## WHAT THIS TASK INVOLVES
Lines containing "ensuring": state how many there are in these entries, and write only that number.

## PROVIDED ENTRIES
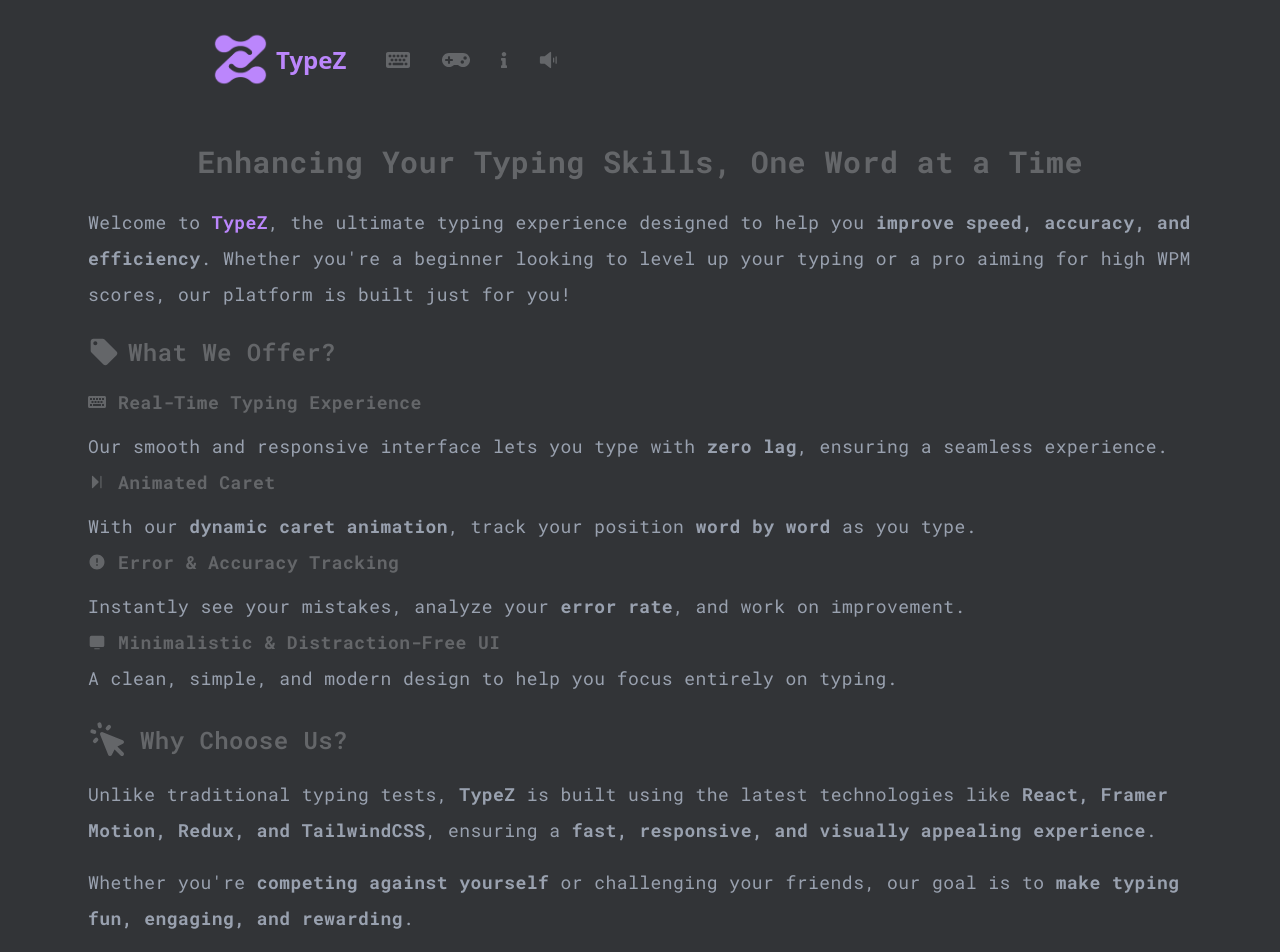
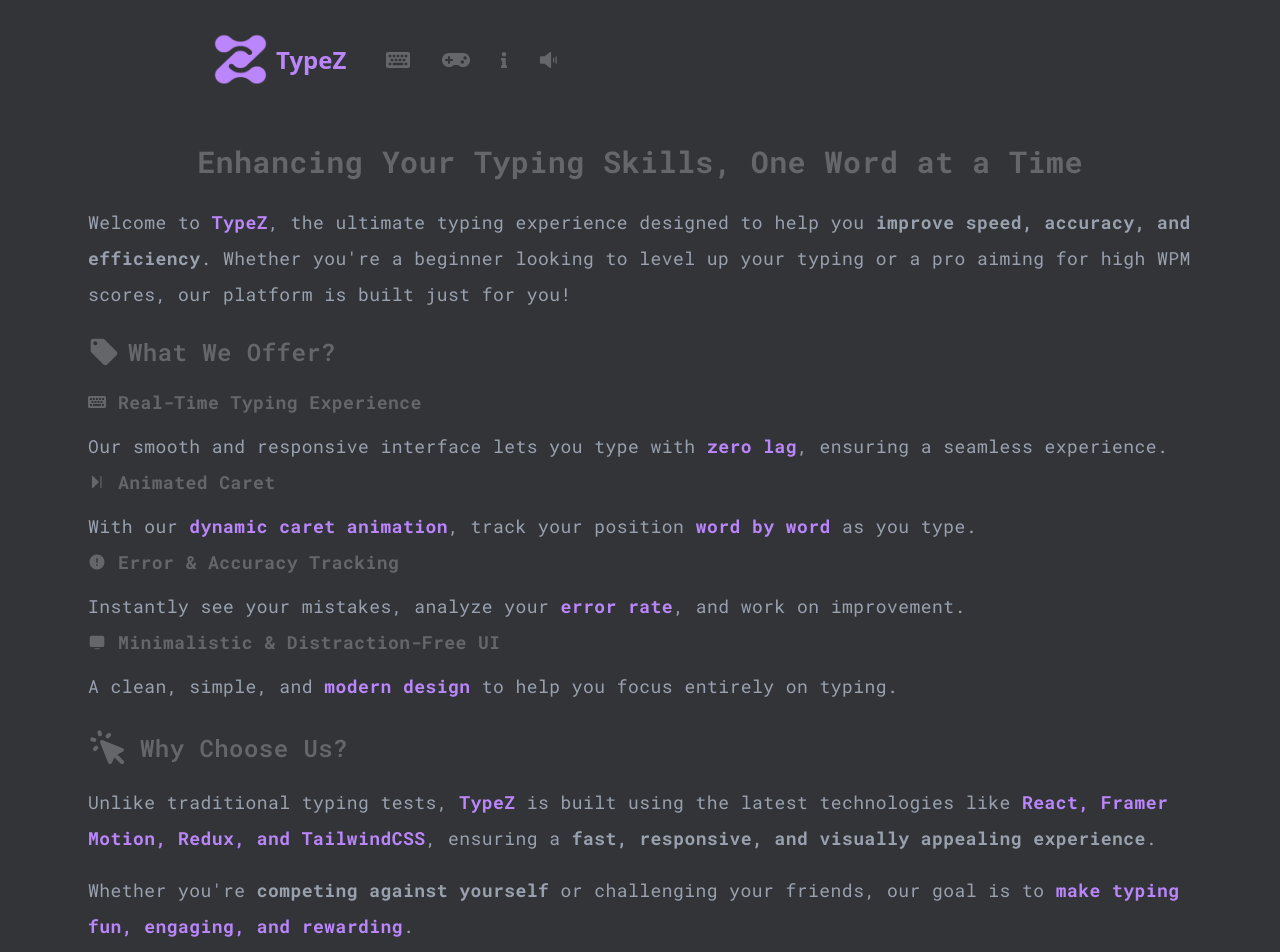
Before and after one commit to Chandankrswain/TypeZ, a React (Vite) app: page /info in a window 1280 px wide. Shown: the top 952 px of the page. Built offline with nearby package versions, Linux system fonts and the light colour scheme; what random-words would draw is missing.

Commit message:
Project Completed

```diff
--- a/src/pages/info-page/info-page.tsx
+++ b/src/pages/info-page/info-page.tsx
@@ -30,58 +30,71 @@ export const InfoPage = () => {
         </p>
 
         <h2 className="text-2xl flex items-center font-semibold mt-6 mb-4 text-[#646669]">
-          <MdLocalOffer className="mr-2 w-8 h-8" /> What We Offer?
+          <MdLocalOffer className="mr-2 w-8 h-8 hover:text-[#bb86fc]" /> What We
+          Offer?
         </h2>
 
         <ul className="list-disc list-inside space-y-2">
           <strong className="text-[#646669] flex items-center">
-            <FaKeyboard className="mr-3" /> Real-Time Typing Experience
+            <FaKeyboard className="mr-3 hover:text-[#bb86fc]" /> Real-Time
+            Typing Experience
           </strong>{" "}
           Our smooth and responsive interface lets you type with{" "}
-          <strong>zero lag</strong>, ensuring a seamless experience.
+          <strong className="text-[#bb86fc]">zero lag</strong>, ensuring a
+          seamless experience.
           <strong className="text-[#646669] flex items-center ">
-            <PiCaretLineRightFill className="mr-3" />
+            <PiCaretLineRightFill className="mr-3 hover:text-[#bb86fc]" />
             Animated Caret
           </strong>{" "}
           With our
-          <strong> dynamic caret animation</strong>, track your position{" "}
-          <strong>word by word</strong> as you type.
+          <strong className="text-[#bb86fc] "> dynamic caret animation</strong>,
+          track your position{" "}
+          <strong className="text-[#bb86fc]">word by word</strong> as you type.
           <strong className="text-[#646669] flex items-center">
-            <MdError className="mr-3" /> Error & Accuracy Tracking
+            <MdError className="mr-3 hover:text-[#bb86fc]" /> Error & Accuracy
+            Tracking
           </strong>{" "}
-          Instantly see your mistakes, analyze your <strong>error rate</strong>,
-          and work on improvement.
+          Instantly see your mistakes, analyze your{" "}
+          <strong className="text-[#bb86fc]">error rate</strong>, and work on
+          improvement.
           <strong className="text-[#646669] flex  items-center">
-            <PiMonitorFill className="mr-3" />
+            <PiMonitorFill className="mr-3 hover:text-[#bb86fc]" />
             Minimalistic & Distraction-Free UI
           </strong>{" "}
-          A clean, simple, and modern design to help you focus entirely on
-          typing.
+          A clean, simple, and{" "}
+          <strong className="text-[#bb86fc]">modern design</strong> to help you
+          focus entirely on typing.
         </ul>
 
         <h2 className="text-2xl font-semibold mt-6 mb-4 text-[#646669] flex items-center">
-          <HiCursorClick className="mr-3 w-10 h-10" />
+          <HiCursorClick className="mr-3 w-10 h-10 hover:text-[#bb86fc]" />
           Why Choose Us?
         </h2>
         <p className="mb-4">
-          Unlike traditional typing tests, <strong>TypeZ</strong> is built using
-          the latest technologies like{" "}
-          <strong>React, Framer Motion, Redux, and TailwindCSS</strong>,
-          ensuring a{" "}
+          Unlike traditional typing tests,{" "}
+          <strong className="text-[#bb86fc]">TypeZ</strong> is built using the
+          latest technologies like{" "}
+          <strong className="text-[#bb86fc]">
+            React, Framer Motion, Redux, and TailwindCSS
+          </strong>
+          , ensuring a{" "}
           <strong>fast, responsive, and visually appealing experience</strong>.
         </p>
         <p>
           Whether you're <strong>competing against yourself</strong> or
           challenging your friends, our goal is to{" "}
-          <strong>make typing fun, engaging, and rewarding</strong>.
+          <strong className="text-[#bb86fc]">
+            make typing fun, engaging, and rewarding
+          </strong>
+          .
         </p>
 
         <h2 className="text-2xl font-semibold mt-6 mb-4 text-[#646669] flex items-center">
-          <SiTarget className="mr-3 w-8 h-8" /> Our Mission
+          <SiTarget className="mr-3 w-8 h-8 hover:text-[#bb86fc]" /> Our Mission
         </h2>
         <p className="mb-4">
           We believe that{" "}
-          <strong>
+          <strong className="text-[#bb86fc]">
             typing should be more than just a skill—it should be an experience
           </strong>
           . Our mission is to:
@@ -93,12 +106,13 @@ export const InfoPage = () => {
         </ul>
 
         <h2 className="text-2xl font-semibold mt-6 mb-4 text-[#646669] flex items-center">
-          <FaLevelUpAlt className=" mr-3" /> Ready to Level Up Your Typing?
+          <FaLevelUpAlt className=" mr-3 hover:text-[#bb86fc]" /> Ready to Level
+          Up Your Typing?
         </h2>
         <p>
           Start your journey today and experience{" "}
           <strong>the future of typing practice</strong> with{" "}
-          <strong>TypeZ</strong>!
+          <strong className="text-[#bb86fc]">TypeZ</strong>!
         </p>
       </div>
       <Footer />
```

## WRITTEN RESPONSE
4